This Time, You Come To Me
All through our lovely married life I've had to go away. And it was always you, my dear, Who was back home to stay.
Father I Hardly Knew
My father, who I hardly knew, Was never one to shirk. He died in nineteen twenty four, While helping friends at work.
Sanctification Of Love
Those lovers, young, may think they know, But they won't know the score, Until they're married twenty years, And then they add some more.
Come Home. Danny
The day that Danny went away He didn't make a fuss. It was the second day of May.... He left a note for us.
Iambic Tetrameter And Me
Today, I sat me down to ponder Why I write like this: Four metric feet, first line of text, And three feet in the next.
Body Man, A Special Breed
The body man is in a job That he's been in for years. He gets it done, as they all do, With muscle, sweat.... and beers.

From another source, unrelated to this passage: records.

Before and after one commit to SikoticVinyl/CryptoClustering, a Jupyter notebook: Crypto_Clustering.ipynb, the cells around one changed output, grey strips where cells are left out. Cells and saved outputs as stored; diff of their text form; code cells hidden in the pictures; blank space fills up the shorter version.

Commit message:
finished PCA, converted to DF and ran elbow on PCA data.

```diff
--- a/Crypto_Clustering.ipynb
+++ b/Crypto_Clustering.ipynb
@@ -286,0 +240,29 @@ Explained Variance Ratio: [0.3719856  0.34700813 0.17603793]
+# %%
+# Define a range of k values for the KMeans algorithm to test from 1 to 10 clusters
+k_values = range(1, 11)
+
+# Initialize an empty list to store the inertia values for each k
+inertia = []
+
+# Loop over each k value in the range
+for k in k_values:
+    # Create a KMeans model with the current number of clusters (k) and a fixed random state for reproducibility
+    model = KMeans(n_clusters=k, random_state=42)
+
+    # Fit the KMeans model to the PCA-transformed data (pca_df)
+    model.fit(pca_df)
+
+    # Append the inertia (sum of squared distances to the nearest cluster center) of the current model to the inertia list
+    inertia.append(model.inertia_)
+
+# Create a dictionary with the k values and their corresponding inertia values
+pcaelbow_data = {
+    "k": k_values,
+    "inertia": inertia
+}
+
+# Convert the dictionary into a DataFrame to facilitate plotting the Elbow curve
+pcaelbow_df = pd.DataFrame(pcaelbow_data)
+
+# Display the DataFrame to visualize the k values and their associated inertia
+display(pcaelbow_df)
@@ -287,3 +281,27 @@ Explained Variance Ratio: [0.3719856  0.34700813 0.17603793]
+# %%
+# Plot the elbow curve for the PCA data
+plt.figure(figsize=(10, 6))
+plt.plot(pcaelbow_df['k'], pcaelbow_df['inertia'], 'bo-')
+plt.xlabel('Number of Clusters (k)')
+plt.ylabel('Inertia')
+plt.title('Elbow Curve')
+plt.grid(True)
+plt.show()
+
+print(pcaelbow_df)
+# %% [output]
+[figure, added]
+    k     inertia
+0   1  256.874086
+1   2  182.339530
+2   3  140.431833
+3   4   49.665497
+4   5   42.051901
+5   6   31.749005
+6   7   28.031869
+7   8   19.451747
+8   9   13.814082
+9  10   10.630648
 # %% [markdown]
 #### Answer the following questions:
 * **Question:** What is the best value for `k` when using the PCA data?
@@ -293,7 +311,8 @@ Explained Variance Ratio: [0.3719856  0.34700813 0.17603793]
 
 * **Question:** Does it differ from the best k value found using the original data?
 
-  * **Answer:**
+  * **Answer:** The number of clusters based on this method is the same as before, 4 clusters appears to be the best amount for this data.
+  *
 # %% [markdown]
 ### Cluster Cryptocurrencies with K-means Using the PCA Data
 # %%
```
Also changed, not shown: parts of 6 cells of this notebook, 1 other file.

Six years we've lived in Mexico, And now it's time to go. We're headed back to Washington, Where winter brings the snow.
Not Any Other Landing Force
They called us Landing Force, Air Support Control Unit One: Marines who knew the difference 'tween A rifle and a gun.
Widow And Very Special Mother
In nineteen hundred twenty four, Because our father died, Our mother had to go to work, And swallow family pride.
Iwo Jima: Why And How
Discussing the Pacific War, a student asked of me, "Why take so small an island, isolated, far at sea? " I told the class what we had done; it jogged my memory. At home, I wrote that epic down in verse and poetry.
Joseph Julian, Marine Corps Legend
One Joseph 'Rudy' Julian, A World War Two Marine, Was killed on Iwo Jima in a A most heroic scene.
John Kennedy, Eternal Rest
The day John Kennedy was shot, He bowed his wounded head... His wife embraced him frantically, Her lap, a martyr's bed.
Rest Assured, John Kennedy
The years have passed since Kennedy... With heartache, war, and strife.... How would it be if, only, He had not then lost his life?
Mother's Day With Microwave
This early morn I woke befuddled; . Came downstairs to write These thoughts that in my mind were muddled Through the stormy night.
Iwo Jima: Why And How
Discussing the Pacific War, a student asked of me,
"Why take so small an island, isolated, far at sea? "
I told the class what we had done; it jogged my memory.
At home, I wrote that epic down in verse and poetry.
We had to capture Iwo Jima, killing most its men.
No other way could it be done, from landing to the end.
It's how I answer inquiries, some sixty years 'tis now;
And every time I speak of it, I'm wondered by the "how."